Every teacher knows that if they could implement all the latest educational research, their students, like those at Mission High, would be successful--but these teachers also intimately know the setbacks that prevent them from realizing this reality. Perhaps some more beneficial questions for Rizga to tackle with four years of her life would have been, "What sets Mission High apart? How are they able to implement these best practices when other schools across the country struggle? What is unique to Mission High? Can that common factor exist elsewhere?" As it stands, the book seems to condone what it initially condemned by showing Mission High's adoption of recent research and encouraging its readers to do the same.
For an educational outsider looking for a primer on recent educational research, this book may have merit, but for a practicing teacher with any sliver of knowledge about educational trends, this book is redundant and does not contribute anything original to ongoing educational discussions.
“Why doesn’t my opinion about school matter? Why does the government get the final say on whether my school is good or bad? Some people in my middle school told me that I’ll never go to college. Then I came to Mission, and Mr. Velez made me feel so welcome. Mr. Roth expects more from me than anyone. How can they call our school ‘bad’?” asks Maria, a student profiled in Mission High. Author Kristina Rizga writes that her book is an “attempt to elevate the largely invisible voices of students and teachers in the larger conversation about education in America today and to allow their wisdom and expertise to expand our imaginations about possible solutions and to stretch our definitions of quality education.”
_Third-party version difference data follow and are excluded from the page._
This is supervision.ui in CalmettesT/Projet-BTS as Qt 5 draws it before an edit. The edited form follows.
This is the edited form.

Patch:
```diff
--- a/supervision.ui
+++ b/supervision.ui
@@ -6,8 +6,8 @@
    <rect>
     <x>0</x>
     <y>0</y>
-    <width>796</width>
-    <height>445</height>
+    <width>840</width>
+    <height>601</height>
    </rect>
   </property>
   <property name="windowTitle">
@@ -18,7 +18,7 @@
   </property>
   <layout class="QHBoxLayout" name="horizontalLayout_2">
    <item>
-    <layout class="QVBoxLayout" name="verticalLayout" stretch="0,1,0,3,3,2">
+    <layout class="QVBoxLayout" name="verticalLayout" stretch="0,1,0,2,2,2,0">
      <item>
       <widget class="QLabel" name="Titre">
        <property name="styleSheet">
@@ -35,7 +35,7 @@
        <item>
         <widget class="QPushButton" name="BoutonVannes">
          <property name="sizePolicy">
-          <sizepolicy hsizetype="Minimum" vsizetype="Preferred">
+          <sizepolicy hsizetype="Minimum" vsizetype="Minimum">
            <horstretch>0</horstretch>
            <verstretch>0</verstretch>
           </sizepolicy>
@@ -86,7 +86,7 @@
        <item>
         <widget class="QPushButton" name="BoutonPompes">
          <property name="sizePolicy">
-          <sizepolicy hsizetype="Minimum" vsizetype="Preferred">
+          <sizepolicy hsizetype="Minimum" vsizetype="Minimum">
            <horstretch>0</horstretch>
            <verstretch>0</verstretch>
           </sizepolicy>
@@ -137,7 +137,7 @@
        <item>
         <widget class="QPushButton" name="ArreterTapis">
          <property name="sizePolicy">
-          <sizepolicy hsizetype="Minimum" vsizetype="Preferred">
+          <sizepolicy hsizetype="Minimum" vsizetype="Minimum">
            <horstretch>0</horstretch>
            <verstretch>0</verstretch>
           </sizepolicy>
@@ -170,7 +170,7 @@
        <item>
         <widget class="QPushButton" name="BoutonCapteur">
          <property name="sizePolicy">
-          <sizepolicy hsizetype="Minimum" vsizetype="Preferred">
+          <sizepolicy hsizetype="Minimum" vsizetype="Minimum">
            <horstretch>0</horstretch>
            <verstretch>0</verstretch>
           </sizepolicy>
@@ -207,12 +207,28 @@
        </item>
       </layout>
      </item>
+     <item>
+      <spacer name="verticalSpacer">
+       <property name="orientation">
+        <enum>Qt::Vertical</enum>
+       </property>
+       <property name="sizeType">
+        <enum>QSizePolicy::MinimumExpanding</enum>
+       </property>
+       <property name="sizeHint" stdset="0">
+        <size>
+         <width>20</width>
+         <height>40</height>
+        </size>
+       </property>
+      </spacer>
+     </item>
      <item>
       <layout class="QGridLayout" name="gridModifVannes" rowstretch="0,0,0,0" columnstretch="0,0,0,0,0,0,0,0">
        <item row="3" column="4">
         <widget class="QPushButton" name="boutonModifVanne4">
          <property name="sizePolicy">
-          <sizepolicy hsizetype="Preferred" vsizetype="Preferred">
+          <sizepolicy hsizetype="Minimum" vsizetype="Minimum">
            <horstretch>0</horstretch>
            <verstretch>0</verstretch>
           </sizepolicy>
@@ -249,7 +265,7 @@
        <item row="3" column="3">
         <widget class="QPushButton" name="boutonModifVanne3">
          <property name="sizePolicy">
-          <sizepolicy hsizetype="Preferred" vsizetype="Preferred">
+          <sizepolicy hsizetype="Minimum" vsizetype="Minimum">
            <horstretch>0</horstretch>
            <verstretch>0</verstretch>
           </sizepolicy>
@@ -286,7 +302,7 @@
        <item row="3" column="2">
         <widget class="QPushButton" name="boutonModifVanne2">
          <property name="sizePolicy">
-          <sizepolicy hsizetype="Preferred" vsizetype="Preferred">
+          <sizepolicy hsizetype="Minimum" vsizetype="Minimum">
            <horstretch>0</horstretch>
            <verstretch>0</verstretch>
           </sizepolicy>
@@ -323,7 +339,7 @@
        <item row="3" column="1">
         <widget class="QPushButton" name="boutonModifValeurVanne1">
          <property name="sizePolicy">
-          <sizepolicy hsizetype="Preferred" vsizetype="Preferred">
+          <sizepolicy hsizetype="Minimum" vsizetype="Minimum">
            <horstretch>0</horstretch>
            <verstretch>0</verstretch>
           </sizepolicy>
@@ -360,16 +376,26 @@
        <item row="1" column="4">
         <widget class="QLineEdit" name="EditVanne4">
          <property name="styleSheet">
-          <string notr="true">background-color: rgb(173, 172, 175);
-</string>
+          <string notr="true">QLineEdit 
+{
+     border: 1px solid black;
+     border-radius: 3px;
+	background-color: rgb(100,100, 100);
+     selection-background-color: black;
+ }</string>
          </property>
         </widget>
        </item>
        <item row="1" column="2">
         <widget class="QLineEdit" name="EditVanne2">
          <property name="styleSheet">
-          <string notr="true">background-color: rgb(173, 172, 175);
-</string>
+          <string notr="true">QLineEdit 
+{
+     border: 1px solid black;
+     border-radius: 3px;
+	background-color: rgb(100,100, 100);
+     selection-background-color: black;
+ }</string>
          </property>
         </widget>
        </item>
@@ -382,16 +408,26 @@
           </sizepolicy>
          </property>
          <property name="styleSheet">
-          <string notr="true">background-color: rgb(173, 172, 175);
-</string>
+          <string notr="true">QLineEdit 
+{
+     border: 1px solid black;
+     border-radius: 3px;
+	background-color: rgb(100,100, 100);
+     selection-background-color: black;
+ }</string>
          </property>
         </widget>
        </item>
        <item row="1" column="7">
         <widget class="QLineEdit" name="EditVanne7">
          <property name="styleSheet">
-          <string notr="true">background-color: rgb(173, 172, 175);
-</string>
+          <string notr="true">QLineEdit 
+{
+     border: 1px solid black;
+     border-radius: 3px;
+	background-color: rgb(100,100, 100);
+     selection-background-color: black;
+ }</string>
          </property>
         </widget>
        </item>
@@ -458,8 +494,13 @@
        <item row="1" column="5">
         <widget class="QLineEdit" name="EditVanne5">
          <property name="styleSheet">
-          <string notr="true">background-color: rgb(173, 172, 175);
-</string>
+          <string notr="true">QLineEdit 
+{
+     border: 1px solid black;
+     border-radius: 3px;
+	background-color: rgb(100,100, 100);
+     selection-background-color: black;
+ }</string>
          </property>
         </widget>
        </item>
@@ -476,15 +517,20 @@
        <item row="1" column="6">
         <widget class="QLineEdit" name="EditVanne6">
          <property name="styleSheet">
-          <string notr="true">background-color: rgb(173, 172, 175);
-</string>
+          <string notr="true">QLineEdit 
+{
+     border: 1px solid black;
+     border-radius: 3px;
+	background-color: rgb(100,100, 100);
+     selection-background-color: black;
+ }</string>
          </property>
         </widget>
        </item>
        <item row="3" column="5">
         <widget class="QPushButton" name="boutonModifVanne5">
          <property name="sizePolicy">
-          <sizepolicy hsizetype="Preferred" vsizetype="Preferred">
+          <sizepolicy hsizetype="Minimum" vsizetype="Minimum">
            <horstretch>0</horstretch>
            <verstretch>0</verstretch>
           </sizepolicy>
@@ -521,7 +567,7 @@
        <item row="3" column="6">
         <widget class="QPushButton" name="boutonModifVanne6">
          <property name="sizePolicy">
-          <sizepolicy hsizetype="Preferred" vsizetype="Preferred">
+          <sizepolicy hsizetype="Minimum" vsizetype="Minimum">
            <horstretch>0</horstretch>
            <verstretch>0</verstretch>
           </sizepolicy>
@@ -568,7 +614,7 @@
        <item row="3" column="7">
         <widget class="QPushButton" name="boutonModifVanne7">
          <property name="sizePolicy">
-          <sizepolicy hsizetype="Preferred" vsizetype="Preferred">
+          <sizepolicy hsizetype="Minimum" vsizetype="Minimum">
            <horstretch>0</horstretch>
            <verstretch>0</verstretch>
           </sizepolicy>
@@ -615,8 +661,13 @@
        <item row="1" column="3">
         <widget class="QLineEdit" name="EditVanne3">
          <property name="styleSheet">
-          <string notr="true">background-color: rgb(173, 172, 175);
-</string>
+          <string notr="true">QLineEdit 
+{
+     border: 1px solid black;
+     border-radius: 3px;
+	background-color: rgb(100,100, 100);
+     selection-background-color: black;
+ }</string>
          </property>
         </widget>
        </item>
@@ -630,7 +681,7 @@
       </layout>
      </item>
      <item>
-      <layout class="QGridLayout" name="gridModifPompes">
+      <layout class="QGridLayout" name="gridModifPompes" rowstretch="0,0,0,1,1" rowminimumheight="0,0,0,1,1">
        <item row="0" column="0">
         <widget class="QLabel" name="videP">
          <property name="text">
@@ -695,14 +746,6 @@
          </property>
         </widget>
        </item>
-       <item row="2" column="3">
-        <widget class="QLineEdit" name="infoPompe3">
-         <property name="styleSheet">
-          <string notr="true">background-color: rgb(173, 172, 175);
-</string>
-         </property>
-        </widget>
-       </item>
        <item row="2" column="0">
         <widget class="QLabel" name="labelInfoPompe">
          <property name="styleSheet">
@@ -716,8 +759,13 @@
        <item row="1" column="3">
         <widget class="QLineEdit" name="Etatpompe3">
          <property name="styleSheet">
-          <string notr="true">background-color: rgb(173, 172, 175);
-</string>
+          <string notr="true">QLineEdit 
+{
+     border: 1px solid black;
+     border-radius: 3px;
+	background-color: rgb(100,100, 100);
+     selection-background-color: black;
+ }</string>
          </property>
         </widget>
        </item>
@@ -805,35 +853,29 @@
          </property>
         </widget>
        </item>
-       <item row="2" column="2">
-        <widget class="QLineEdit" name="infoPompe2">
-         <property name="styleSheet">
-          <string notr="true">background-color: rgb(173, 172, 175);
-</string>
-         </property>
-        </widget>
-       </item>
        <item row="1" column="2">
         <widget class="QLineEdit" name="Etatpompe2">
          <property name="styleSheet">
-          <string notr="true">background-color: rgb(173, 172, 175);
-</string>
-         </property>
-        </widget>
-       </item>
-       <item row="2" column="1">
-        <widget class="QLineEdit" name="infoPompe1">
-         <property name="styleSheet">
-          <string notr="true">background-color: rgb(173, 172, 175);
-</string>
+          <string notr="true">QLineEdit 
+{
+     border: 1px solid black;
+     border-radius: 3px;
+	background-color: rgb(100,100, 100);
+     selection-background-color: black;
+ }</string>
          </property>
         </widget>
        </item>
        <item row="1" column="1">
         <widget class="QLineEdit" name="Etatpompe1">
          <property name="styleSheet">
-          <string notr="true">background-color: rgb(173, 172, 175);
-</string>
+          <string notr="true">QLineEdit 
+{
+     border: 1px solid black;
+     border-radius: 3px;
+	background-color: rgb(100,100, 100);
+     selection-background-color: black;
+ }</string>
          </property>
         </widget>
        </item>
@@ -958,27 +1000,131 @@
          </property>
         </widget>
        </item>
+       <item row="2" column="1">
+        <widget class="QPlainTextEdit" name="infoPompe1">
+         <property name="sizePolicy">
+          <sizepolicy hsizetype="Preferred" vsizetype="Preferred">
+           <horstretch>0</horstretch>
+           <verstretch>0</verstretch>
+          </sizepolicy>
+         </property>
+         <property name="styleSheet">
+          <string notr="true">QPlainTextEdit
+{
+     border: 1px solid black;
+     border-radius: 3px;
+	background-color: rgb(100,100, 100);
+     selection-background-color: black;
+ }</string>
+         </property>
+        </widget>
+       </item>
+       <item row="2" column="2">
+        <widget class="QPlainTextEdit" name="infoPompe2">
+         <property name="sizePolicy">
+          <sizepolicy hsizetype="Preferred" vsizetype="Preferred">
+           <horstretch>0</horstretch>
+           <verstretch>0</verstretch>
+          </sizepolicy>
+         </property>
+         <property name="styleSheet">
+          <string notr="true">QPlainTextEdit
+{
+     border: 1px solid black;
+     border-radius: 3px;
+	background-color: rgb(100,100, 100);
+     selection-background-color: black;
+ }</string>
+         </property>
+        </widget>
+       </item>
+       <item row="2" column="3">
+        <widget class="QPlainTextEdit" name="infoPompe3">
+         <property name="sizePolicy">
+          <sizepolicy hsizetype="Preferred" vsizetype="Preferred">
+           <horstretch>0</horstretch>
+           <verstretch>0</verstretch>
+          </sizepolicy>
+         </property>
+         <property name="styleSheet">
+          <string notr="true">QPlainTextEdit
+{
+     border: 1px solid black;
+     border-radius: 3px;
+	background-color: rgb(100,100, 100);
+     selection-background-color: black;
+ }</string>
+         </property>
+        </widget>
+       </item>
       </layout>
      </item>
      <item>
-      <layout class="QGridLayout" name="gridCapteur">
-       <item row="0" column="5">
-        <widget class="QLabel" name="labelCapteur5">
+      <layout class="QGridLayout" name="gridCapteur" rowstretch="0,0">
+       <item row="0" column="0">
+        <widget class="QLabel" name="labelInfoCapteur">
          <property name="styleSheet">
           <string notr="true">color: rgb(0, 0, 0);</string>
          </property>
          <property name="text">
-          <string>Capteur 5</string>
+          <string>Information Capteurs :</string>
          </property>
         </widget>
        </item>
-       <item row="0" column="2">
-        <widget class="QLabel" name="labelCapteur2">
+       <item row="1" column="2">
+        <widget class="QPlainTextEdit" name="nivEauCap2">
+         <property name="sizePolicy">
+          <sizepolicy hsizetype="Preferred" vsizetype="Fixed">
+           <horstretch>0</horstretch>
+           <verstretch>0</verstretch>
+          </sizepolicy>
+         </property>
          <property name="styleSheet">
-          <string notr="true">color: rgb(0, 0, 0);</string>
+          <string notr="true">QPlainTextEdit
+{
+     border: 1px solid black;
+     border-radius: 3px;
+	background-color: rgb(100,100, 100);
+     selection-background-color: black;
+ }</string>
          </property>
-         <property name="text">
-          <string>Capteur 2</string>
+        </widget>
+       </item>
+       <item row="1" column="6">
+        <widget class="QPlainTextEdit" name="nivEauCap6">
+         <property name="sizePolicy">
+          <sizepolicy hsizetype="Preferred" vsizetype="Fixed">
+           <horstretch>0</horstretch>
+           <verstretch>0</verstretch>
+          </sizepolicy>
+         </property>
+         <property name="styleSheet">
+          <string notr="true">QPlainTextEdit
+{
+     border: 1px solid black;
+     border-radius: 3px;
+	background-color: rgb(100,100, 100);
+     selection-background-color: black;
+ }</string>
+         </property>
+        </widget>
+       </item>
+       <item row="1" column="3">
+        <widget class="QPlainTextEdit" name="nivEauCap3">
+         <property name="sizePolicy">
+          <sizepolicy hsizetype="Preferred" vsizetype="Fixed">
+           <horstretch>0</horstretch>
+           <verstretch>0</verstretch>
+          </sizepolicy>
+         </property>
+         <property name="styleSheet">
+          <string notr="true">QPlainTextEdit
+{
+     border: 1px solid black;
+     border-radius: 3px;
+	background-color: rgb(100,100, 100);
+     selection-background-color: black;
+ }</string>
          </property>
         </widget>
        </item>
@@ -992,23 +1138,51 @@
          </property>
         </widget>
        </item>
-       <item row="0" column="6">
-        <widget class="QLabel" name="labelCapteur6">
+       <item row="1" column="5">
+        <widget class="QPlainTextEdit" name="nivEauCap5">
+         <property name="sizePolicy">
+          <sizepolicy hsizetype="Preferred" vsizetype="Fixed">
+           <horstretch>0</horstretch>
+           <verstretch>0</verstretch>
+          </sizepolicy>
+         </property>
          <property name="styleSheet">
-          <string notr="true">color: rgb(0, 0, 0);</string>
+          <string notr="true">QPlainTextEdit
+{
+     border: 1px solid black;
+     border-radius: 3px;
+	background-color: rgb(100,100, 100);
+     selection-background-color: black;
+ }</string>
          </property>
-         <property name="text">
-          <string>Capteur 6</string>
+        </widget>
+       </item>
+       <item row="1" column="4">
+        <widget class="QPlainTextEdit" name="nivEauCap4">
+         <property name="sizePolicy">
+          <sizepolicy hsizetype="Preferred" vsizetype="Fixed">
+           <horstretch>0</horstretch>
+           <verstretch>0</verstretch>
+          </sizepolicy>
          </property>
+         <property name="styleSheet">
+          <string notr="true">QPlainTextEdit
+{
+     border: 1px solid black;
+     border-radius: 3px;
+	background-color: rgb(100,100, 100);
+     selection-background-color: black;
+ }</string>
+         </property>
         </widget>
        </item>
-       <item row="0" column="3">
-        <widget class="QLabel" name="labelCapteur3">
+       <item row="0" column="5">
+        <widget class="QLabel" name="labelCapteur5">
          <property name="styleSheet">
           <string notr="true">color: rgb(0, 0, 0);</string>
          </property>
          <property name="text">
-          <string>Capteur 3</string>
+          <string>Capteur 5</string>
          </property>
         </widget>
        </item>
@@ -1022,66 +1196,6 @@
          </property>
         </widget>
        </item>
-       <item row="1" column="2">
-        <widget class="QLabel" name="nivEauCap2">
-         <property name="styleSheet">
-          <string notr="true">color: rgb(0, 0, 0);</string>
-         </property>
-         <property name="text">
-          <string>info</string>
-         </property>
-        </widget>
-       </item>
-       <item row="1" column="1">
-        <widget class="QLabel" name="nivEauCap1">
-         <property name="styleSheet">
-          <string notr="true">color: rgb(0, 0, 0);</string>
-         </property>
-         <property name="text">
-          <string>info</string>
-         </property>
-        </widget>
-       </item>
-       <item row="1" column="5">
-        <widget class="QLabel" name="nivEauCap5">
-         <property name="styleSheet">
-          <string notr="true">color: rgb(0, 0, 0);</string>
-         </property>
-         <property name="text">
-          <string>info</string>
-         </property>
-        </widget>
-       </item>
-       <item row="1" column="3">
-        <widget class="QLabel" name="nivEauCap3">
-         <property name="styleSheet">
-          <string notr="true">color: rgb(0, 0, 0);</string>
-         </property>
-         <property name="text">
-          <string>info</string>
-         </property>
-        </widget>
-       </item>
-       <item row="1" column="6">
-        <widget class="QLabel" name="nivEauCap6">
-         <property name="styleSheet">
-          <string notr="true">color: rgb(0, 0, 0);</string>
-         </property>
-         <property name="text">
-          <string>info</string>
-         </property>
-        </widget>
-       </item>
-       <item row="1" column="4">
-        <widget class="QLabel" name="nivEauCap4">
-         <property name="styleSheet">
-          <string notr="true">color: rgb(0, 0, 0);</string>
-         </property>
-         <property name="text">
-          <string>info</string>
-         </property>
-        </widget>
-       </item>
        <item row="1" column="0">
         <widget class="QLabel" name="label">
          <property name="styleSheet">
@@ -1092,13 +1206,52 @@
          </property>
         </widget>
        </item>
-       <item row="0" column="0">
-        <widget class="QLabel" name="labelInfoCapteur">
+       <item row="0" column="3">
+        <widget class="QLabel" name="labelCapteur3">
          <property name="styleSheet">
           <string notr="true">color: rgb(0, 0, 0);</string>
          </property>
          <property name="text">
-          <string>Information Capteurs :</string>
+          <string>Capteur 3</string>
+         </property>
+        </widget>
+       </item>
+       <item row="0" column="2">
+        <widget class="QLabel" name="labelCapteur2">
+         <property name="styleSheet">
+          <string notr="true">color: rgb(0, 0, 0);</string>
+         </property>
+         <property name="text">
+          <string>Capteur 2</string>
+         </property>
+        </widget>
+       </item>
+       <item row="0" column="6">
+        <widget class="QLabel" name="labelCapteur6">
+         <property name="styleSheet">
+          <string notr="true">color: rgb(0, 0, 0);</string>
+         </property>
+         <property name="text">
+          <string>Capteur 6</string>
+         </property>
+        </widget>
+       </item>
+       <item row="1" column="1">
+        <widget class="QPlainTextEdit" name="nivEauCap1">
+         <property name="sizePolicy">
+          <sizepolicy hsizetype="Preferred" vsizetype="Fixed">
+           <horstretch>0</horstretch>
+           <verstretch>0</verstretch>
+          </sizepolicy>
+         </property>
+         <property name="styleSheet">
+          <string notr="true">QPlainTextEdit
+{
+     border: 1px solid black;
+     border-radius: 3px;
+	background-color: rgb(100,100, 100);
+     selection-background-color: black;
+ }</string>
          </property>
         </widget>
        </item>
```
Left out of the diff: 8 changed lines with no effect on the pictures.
Realizing that nonfiction books are most compelling when they tell the stories of individual people, Rizga weaves the stories of several of the amazing students and teachers that she got to know with a thorough review of research on what works in education. After four years at Mission, a San Francisco high school the federal government labeled as low performing in 2010, she believes that American educational reform should focus on instructor created tests, writing, projects and other forms of assessment instead of standardized tests. She shows the value of student-centered teaching, explaining the gains engaged youth at Mission make when educators see them as individuals and focus on their strengths instead of their weaknesses. And she argues against the common practice of encouraging schools to cut and paste successful programs from other institutions or countries, realizing that schools need to empower teachers to reform schools by focusing on what works for their kids. I loved reading the inspiring stories of persistent students engaged in relevant and meaningful work and talented educators who find ways to reach everyone. I also enjoyed learning how historical trends and current research inform debates on issues such as top-down reform and tracking that I see play out at Roosevelt. I thought this book was incredible and I strongly recommend it to everyone who wants to learn what works in education.